Saturday, October 5, 2019
VIII - Other Halloween Traditions.
Today’s Halloween comes with customs and superstitions. Some date back centuries. We avoid crossing paths with black cats, afraid that they might bring us bad luck. This idea has its roots back to the Middle Ages, when many people believed that witches avoided detection by turning themselves into black cats.
But what about the Halloween traditions and beliefs of today’s trick-or-treaters? Many are based on obsolete rituals. Surprisingly, many are focused on the future instead of the past and the living instead of the dead.
Research shows, in addition to mummers and guisers, some believe that today's tradition of trick-or-treating stems from 'Belsnickling', a tradition in German-American communities where children would dress in costume and then call on their neighbors. The adults would attempt to guess the identities of those in the costumes. The children were rewarded with food or other treats if no one could identify them.
2. Black Cats
Black cats go back to the Middle Ages, when they were considered a symbol of the Devil. Then centuries later, women accused of being witches often had pet cats, black ones. Based on this, the public started believing that the black cats assisted the witches with their spells and black magic. Some beliefs do not die, given black cats today are still associated with witches.
3. Bobbing for Apples
It is thought that the association of this game with Halloween, dates back to the ancient Roman Festival of Romana, the goddess of agriculture and fruits. After conquering the British isles, the Romans combined this festival with the All Hallows Eve celebration of Samhain. Originally the practice of Bobbing for Apples was a courting ritual. (Keep in mind, being the Goddess Fruit, may have also alluded to fertility.) Young men and women could foretell their future mates based on this game.
4. Black and Orange
Once again, the colors associated with Halloween trace their origins back to the Celtic festival Samhain and the onset of winter.
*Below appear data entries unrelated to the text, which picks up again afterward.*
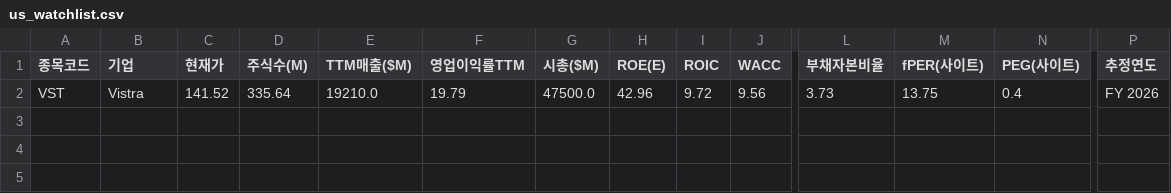
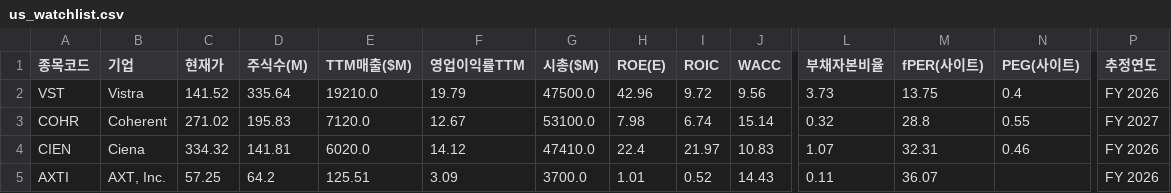
Before and after one commit to Dapsipri-Kipchoge/Time-etf-value, a CSV file: data/us_watchlist.csv, drawn as a sheet; only a part is shown, gaps mark what is left out; rows hold the shown columns only; the diff names each change by its address in the sheet, - before the commit and + after, or states it on an @@ line.

Commit message:
data 2026-09-16

```diff
--- a/data/us_watchlist.csv
+++ b/data/us_watchlist.csv
+row 3: COHR | Coherent | 271.02 | 195.83 | 7120.0 | 12.67 | 53100.0 | 7.98 | 6.74 | 15.14 | 0.32 | 28.8 | 0.55 | FY 2027
+row 4: CIEN | Ciena | 334.32 | 141.81 | 6020.0 | 14.12 | 47410.0 | 22.4 | 21.97 | 10.83 | 1.07 | 32.31 | 0.46 | FY 2026
+row 5: AXTI | AXT, Inc. | 57.25 | 64.2 | 125.51 | 3.09 | 3700.0 | 1.01 | 0.52 | 14.43 | 0.11 | 36.07 |  | FY 2026
```
Also changed, not shown: data/watchlist.csv.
The Black represented the ‘death’ of summer and the orange the autumn harvest season.
The tradition of ‘Devil’s Night’ has many tales of its origination. Once again, this traced its roots back to All Souls Day. Part of the tradition goes back as far as the Soulers. When not given soul cakes, they would play tricks or cause mischief. 'Devil's Night' was often called 'Mischief Night'. Scottish and Irish immigrants brought the tradition of 'Mischief Night ' to America. It became part of Halloween.
6. Candles and Bonfires
Bonfires have direct ties back to Samhain and the bonfires the Druids built to bring light to the darkness. Candles were thought to light the way for the souls to find the afterlife, given All Hallows Eve was believed to be the only night both the evil spirits and good souls could roam the Earth.
7. Candy Apples
Once again this tradition has its roots back to Romana. The sugar syrups of the candy preserves the apples. However, candy apples did not become popular until the 1950's. Not sure where the practice of caramel apples came from.
The bonfires the Druids built on Samhain would have naturally attracted insects which then attracted bats seeking the insects. Therefore the bats became associated with the All Hallows Eve. Medieval folklore believed that bats were an omen of death.
The original 'treats' given out to the Soulers were sweets that later became Soul Cakes. By the early 20th century the "treats' became candy. Not wanting to miss a marketing opportunity, candy companies in the 1950's produced and sold small pieces of individually wrapped candy to be used as treats. Scares from treats and unwrapped candy being fouled by drugs, poison, and sharp objects in the 1970's drove parents to almost exclusively give out individually wrapped pieces of candy.
10. Candy Corn
Candy Corn, one of my favorites, dates back to the 1880's and a candy maker at the Wunderlee Candy Company in Philadelphia who invented the tri-color candy. Originally candy corn was called "Chicken Feed". Boxes of the candy read "Something worth crowing for." It wasn't until the 1950's that candy corn became Halloween-specific. Since then the orange, yellow, and white colors have been changed to pinks, purples, white, and pale greens during the Easter Season to cash into the Easter candy tradition. Also, you can find red, white, and blue candy 'corn' around the 4th of July.